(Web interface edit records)
+-------+

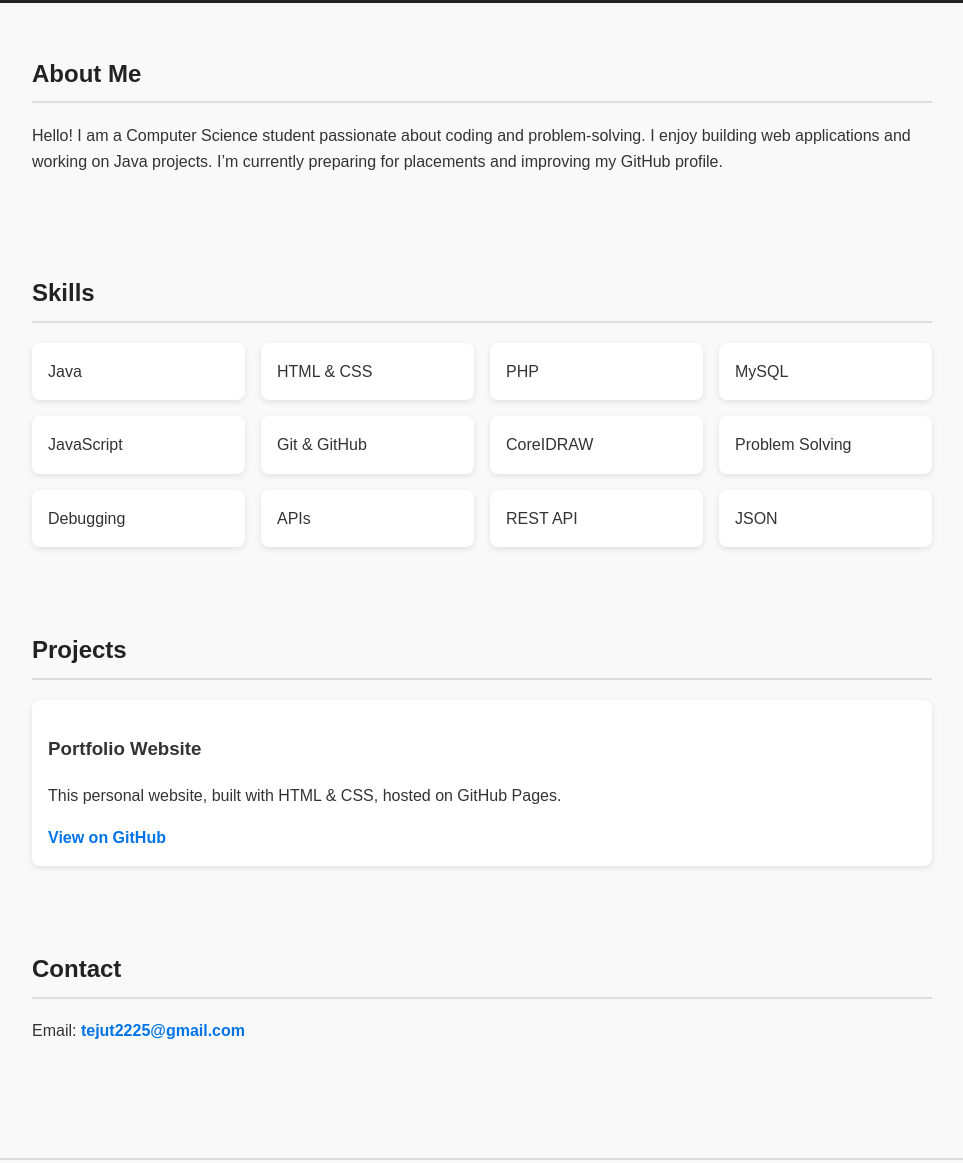
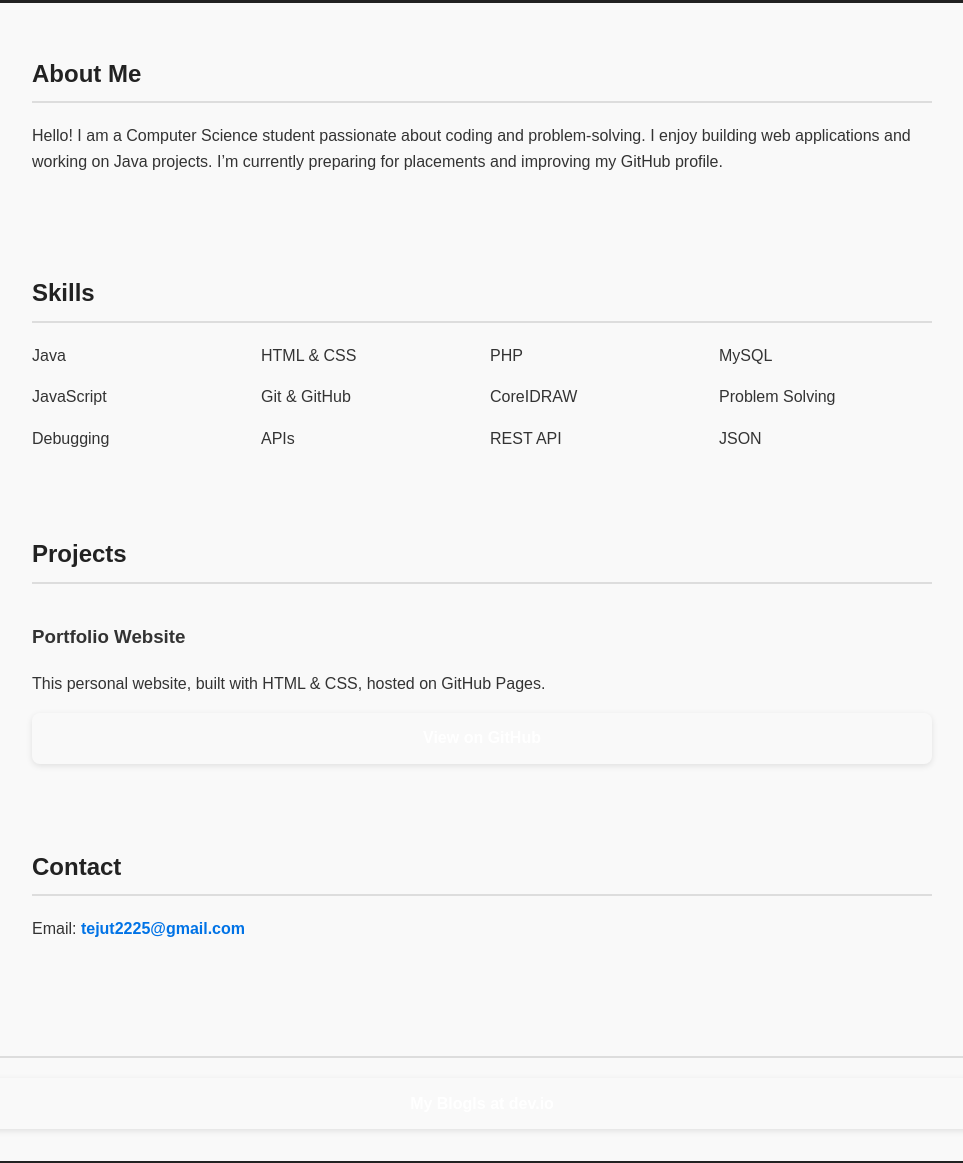
Before and after one commit to tejut2225/tejaswini.github.io, a plain HTML site: page index.html in a window 1280 px wide. Shown: the part 194-1357 px from the top of the page, without its empty margins (158-1121 px from the left). Drawn offline with Linux system fonts and the light colour scheme.

Commit message:
Update index.html

```diff
--- a/index.html
+++ b/index.html
@@ -41,10 +41,15 @@
             grid-template-columns: repeat(auto-fit, minmax(200px, 1fr));
             gap: 1rem;
         }
-        .card {
-            background: white;
-            padding: 1rem;
+        .card a {
+            display: block;
+            background: 0.8rem;
+            color: white;
+            padding: 0.8rem;
+            text-align: center;
             border-radius: 8px;
+            font-weight: bold;
+            text-decoration: none;
             box-shadow: 0 2px 6px rgba(0,0,0,0.1);
         }
         a {
```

+-------+

### [TASK ITEM]
Your answer should be the lines of the records that include the word "index".

### [RESULT OF THIS EXERCISE]
Before and after one commit to tejut2225/tejaswini.github.io, a plain HTML site: page index.html in a window 1280 px wide. Shown: the part 194-1357 px from the top of the page, without its empty margins (158-1121 px from the left). Drawn offline with Linux system fonts and the light colour scheme.
Update index.html
--- a/index.html
+++ b/index.html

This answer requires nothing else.